Colonel Lewis, Jackson County; Colonel O'Kane, Independence County; 4 captains, 7 lieutenants, 1 enrolling officer under the conscription law, and 120 privates prisoners, 60 stand of arms, 12 teams, 25,000 pounds lead and powder, and considerable camp and garrison equipage, property of the Confederate Army.
Jude Walker, president Arkansas Secession Convention, was taken prisoner, and after giving bonds for $10,000 and taking the oath was released on parole to report at Cassville. He will be at that post to-morrow. Four secessionists killed. Carroll, Madison, Benton, and Washington Counties have been thoroughly scouted. Hunter, Rains, and Coffee are about 15 miles west of Maysville with 1,200 to 1,300 men, about one-third armed. General Hindman has ordered Rains and Coffee to join the Confederate service or disband. The expedition bringing in about 100 recruits for the First Arkansas Regiment. Northwestern Arkansas is reported loyal, and its permanent occupation would demonstrate it. These were successful expeditions. Our casualties nothing.
E. B. BROWN,
HEADQUARTERS INDIAN EXPEDITION, Camp, Baxter Springs, Kans., June 27, 1862.
Colonel SALOMON, Commanding First Brigade:
COLONEL: I am instructed by the colonel commanding to say that on to-morrow you will march the main body of your brigade by the way of Hudson's Ferry down the west side of Grand River to a suitable point on Cowskin Prairie and there await further orders. That portion of you command which is at or near Neosho will be directed by you to you headquarters.
You will please send the Second Indian Home Guard Regiment, of your brigade, across Spring River, thence to move southward to the point indicated by you as the place of rendezvous. Instruct them to scour thoroughly the country between Grand River and the Missouri State line, arresting or driving before them all rebels in that portion of the country.

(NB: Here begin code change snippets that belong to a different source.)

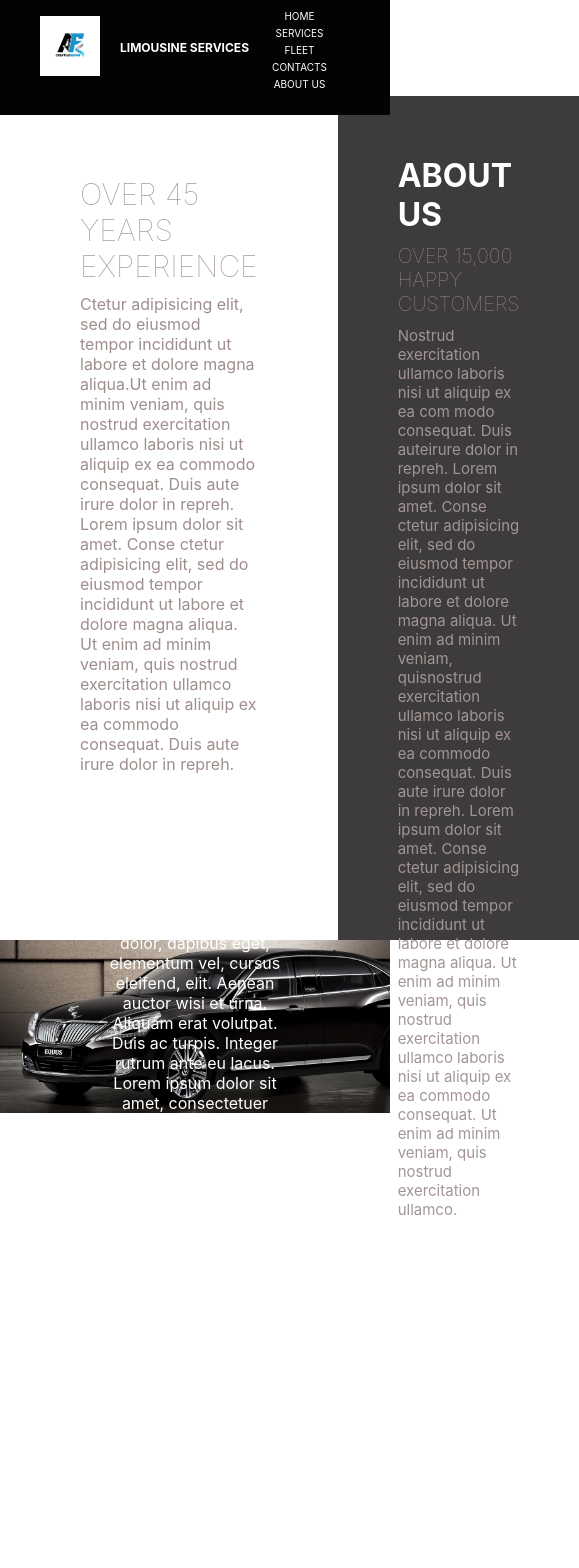
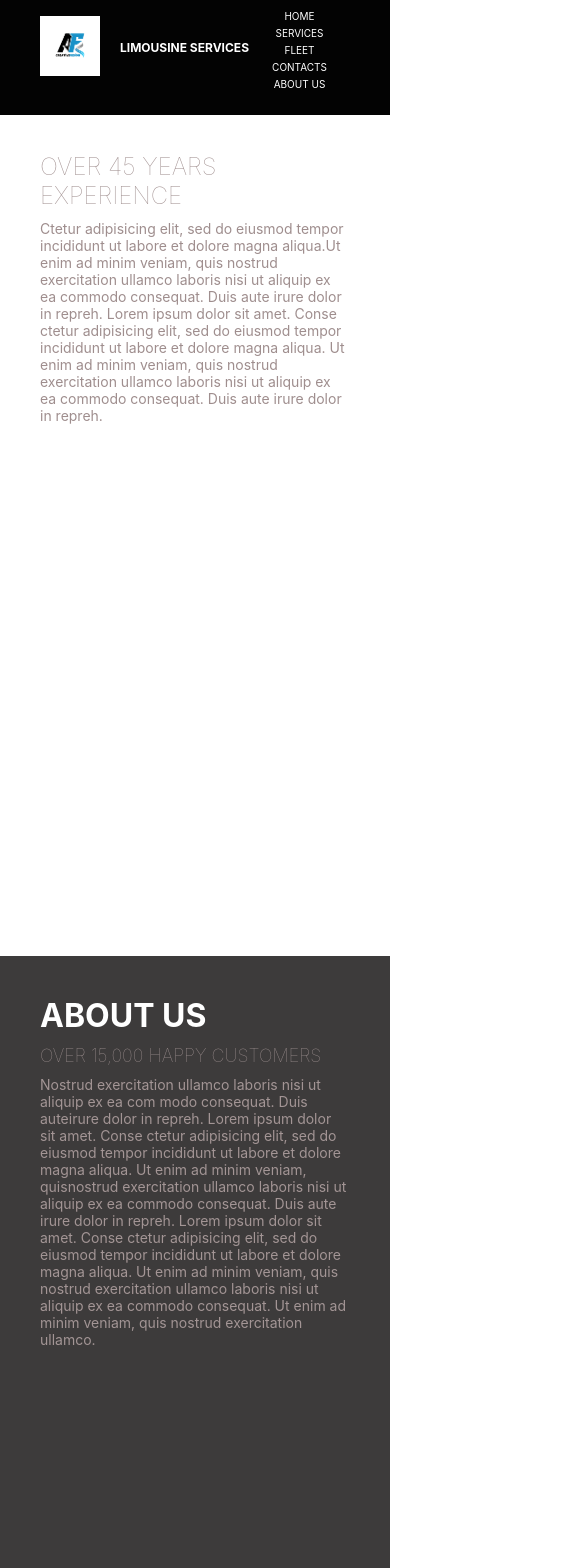
Before and after one commit to nuristany/limo-services, a React (Create React App) app: page /about in a window 390 px wide. Shown: the top 1568 px of the page, 579 px wide, since content can reach past the window. Before the commit the page ends 1219 px from the top, so only its background shows below. Built offline with nearby package versions, Linux system fonts and the light colour scheme.

Commit message:
added small screen  style for about component

```diff
--- a/src/App.css
+++ b/src/App.css
@@ -372,3 +372,39 @@
   z-index: 1; /* Ensure text appears above the image */
   font-size: 16px;
 }
+
+
+/* Responsive styles for small screens */
+@media screen and (max-width: 768px) {
+  .about-container {
+    top: 7rem;
+  }
+
+  .about-items {
+    flex-direction: column;
+    align-items: center;
+  }
+
+  .about-right,
+  .about-left {
+    padding: 40px;
+  }
+
+  .about-left h3 {
+    font-size: 24px;
+  }
+
+  .about-right h5 {
+    font-size: 18px;
+  }
+
+  .about-right p,
+  .about-left p {
+    font-size: 14px;
+  }
+
+  .overlay-text {
+    top: 50%;
+    font-size: 12px;
+  }
+}
```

I would invite your careful attention to the delicate position your command will occupy in its relation to the Indians. The evident desire of the Government is to restore friendly intercourse with the tribes and restore loyal Indians with us to their homes. Great care must be observed that no unusual degree of vindictiveness be tolerated between Indian and Indian. Our policy toward the rebel portion of them must be a subject of anxious consideration, and its character will to a great degree be shaped by yourself as commander of the present advance. Of course no system can be laid down at the present. Reserve all questions in regard to the treatment of captured persons until after full consultation; particularly allow no members of the command to exercise private vengeance. Prisoners must be brought to you for trial. The rights of property must not be violated except by your order.
Let possession be taken of all mills and subsistence stores.
JAMES A. PHILLIPS,
First Lieutenant and A. A. A. G.